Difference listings
'''

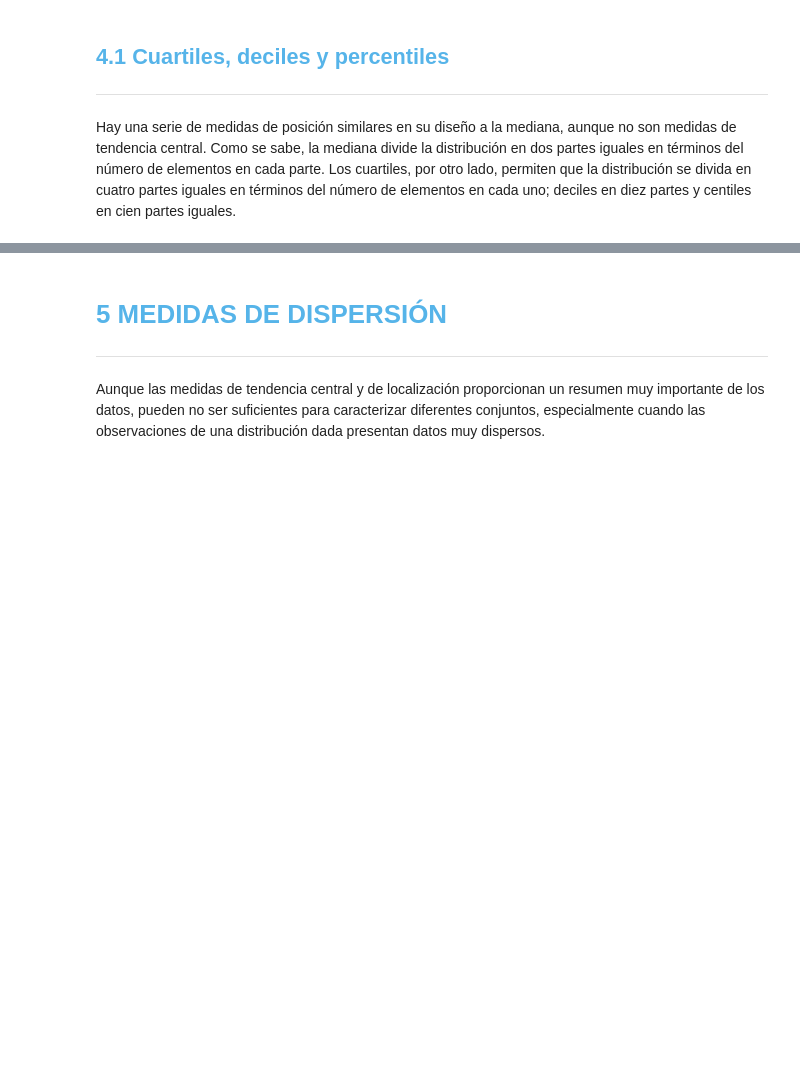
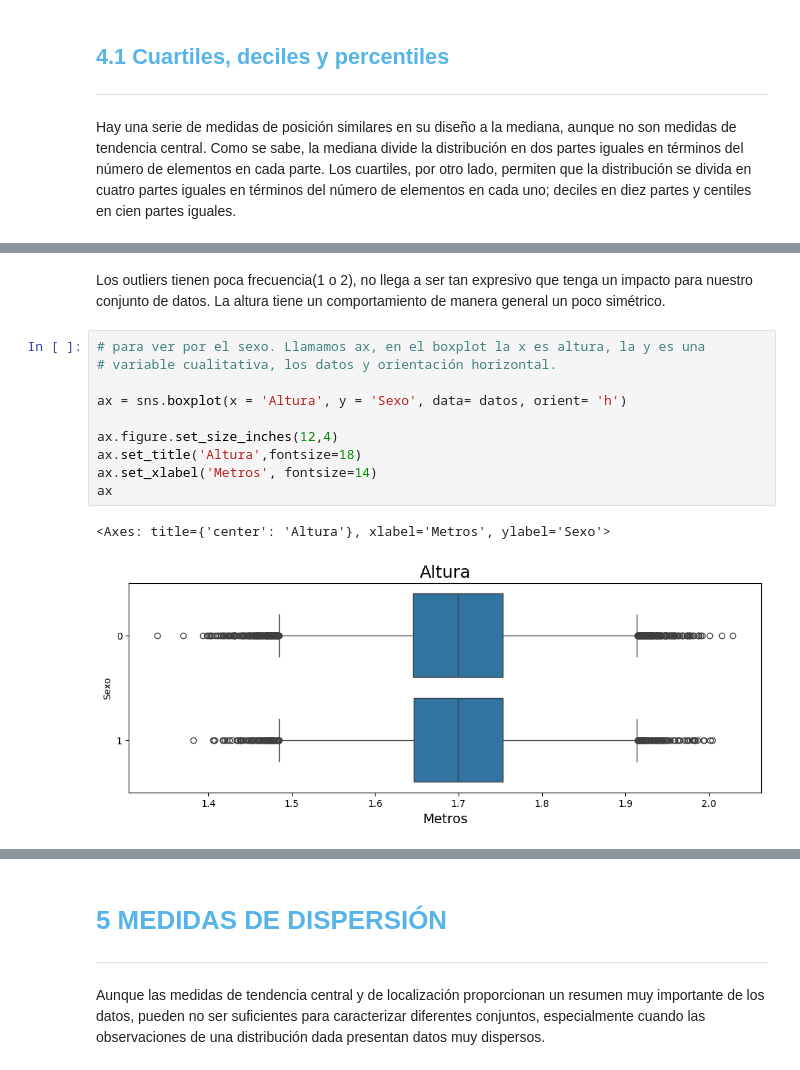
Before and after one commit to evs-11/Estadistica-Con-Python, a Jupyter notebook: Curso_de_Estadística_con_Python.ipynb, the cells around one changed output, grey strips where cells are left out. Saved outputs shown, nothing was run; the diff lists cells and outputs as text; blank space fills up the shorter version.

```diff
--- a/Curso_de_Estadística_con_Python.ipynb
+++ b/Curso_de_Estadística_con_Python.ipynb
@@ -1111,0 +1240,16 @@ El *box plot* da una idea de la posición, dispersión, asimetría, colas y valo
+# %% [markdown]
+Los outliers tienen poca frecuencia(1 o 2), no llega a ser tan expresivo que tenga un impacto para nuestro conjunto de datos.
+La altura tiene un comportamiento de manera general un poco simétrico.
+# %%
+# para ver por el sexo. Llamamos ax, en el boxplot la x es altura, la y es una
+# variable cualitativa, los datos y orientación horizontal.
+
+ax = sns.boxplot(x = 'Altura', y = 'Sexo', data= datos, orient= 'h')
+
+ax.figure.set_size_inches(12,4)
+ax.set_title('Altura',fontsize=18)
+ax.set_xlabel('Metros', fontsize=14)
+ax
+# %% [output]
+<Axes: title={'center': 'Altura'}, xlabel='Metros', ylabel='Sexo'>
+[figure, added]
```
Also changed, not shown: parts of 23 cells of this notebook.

'''
'''

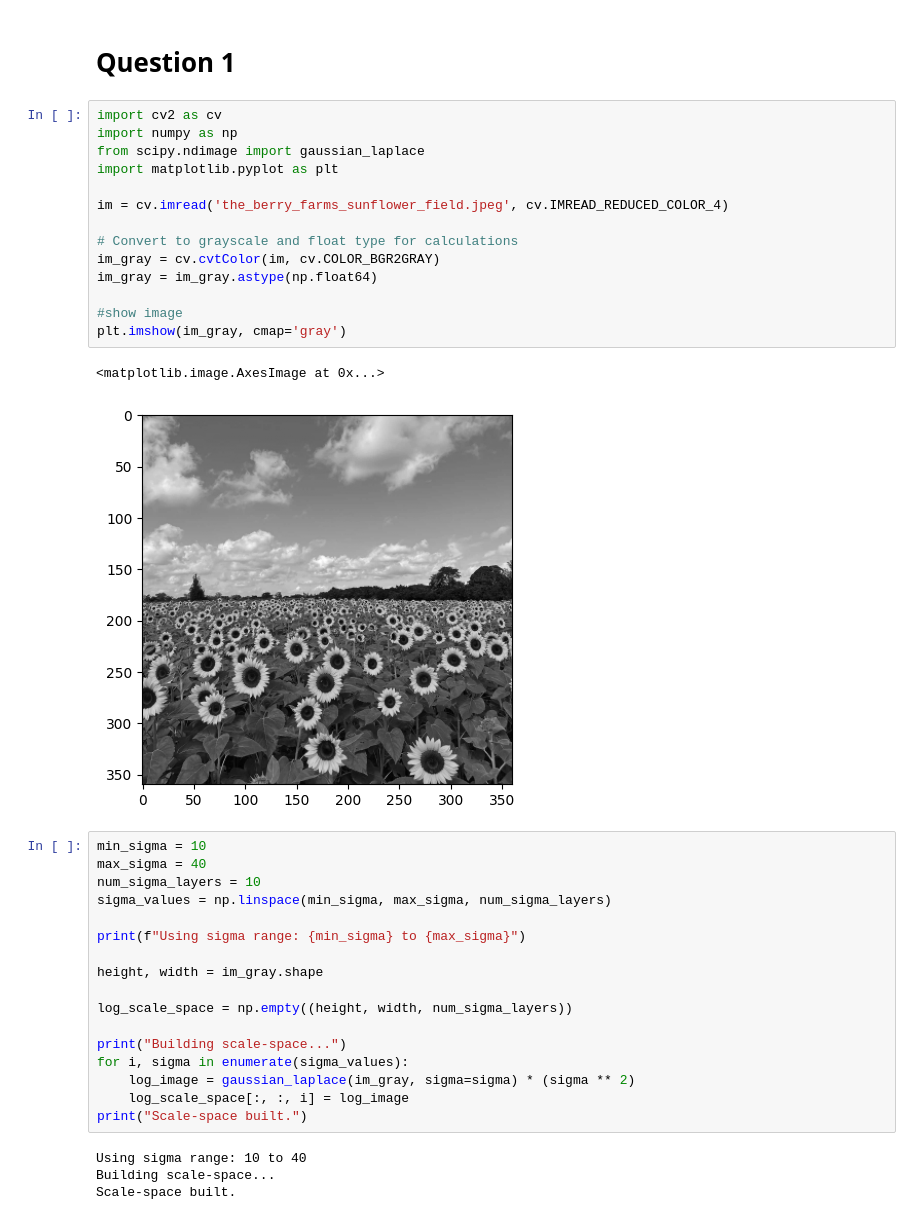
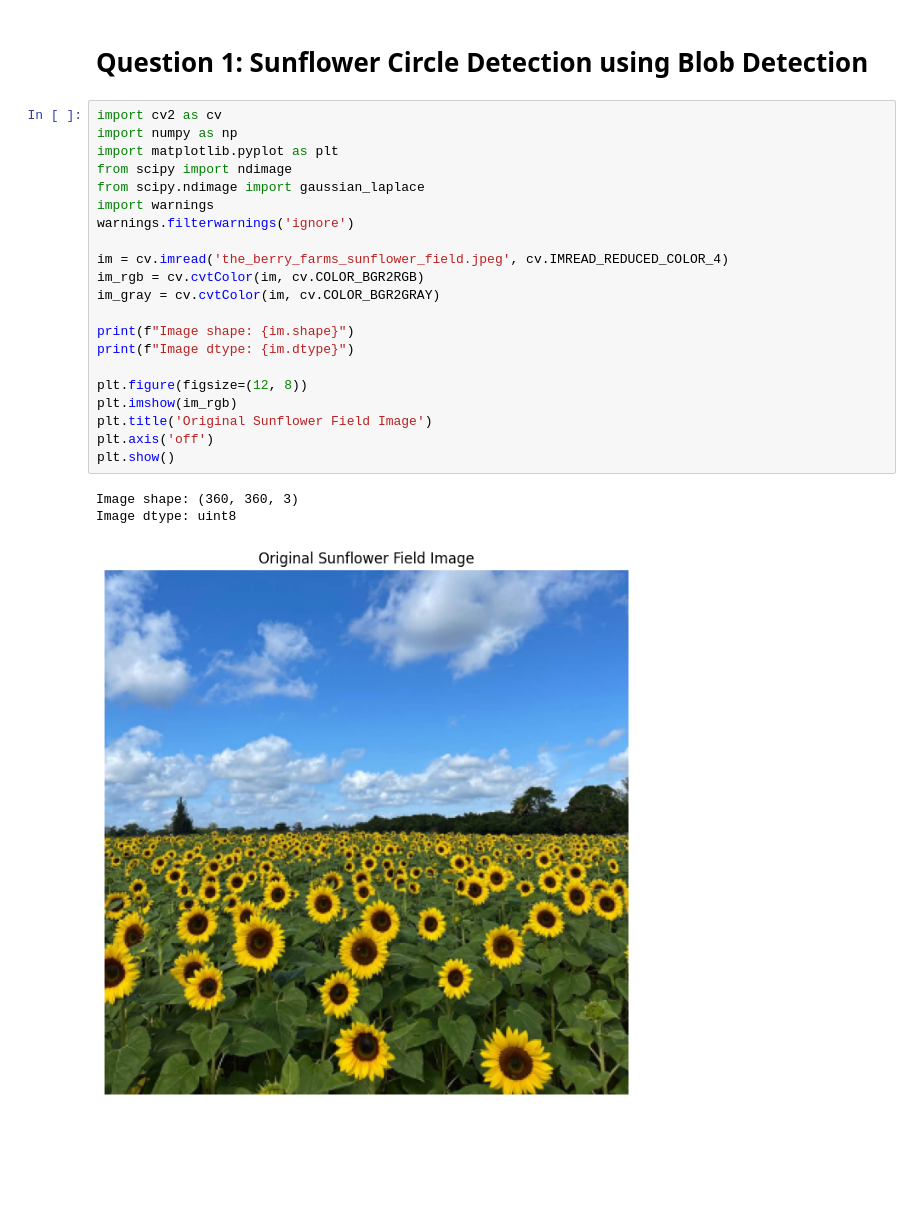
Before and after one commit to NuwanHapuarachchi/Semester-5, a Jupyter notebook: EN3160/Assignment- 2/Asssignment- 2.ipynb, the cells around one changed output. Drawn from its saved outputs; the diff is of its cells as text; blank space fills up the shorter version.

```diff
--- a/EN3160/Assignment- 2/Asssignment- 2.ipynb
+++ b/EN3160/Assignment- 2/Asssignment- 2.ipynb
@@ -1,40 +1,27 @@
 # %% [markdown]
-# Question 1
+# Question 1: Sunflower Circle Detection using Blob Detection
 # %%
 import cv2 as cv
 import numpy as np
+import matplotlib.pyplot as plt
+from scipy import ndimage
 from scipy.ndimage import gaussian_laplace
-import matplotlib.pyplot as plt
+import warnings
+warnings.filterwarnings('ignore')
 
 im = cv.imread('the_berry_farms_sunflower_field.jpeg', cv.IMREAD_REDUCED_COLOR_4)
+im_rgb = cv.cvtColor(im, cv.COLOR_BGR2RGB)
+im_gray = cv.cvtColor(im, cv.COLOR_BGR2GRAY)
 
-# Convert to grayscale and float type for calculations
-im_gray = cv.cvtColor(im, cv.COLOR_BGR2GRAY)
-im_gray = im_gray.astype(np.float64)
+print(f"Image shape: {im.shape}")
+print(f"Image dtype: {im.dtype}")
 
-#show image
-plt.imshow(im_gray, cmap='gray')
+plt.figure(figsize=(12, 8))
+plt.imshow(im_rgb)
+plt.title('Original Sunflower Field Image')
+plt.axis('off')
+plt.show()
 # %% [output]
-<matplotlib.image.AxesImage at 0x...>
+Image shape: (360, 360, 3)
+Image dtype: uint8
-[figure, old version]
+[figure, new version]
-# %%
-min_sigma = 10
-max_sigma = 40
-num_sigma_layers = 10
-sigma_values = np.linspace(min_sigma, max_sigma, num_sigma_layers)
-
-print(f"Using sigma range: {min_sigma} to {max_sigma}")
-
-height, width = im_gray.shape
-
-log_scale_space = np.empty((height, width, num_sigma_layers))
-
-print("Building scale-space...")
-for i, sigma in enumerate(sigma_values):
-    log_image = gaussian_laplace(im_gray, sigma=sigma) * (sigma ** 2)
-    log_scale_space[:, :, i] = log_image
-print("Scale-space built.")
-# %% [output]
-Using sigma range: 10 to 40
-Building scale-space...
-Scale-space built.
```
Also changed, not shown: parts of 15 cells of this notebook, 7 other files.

'''

■ Problem: Copy out, from the data above, every line holding the word "figure".

■ Written reply:
+ax.figure.set_size_inches(12,4)
+[figure, added]
+plt.figure(figsize=(12, 8))
-[figure, old version]
+[figure, new version]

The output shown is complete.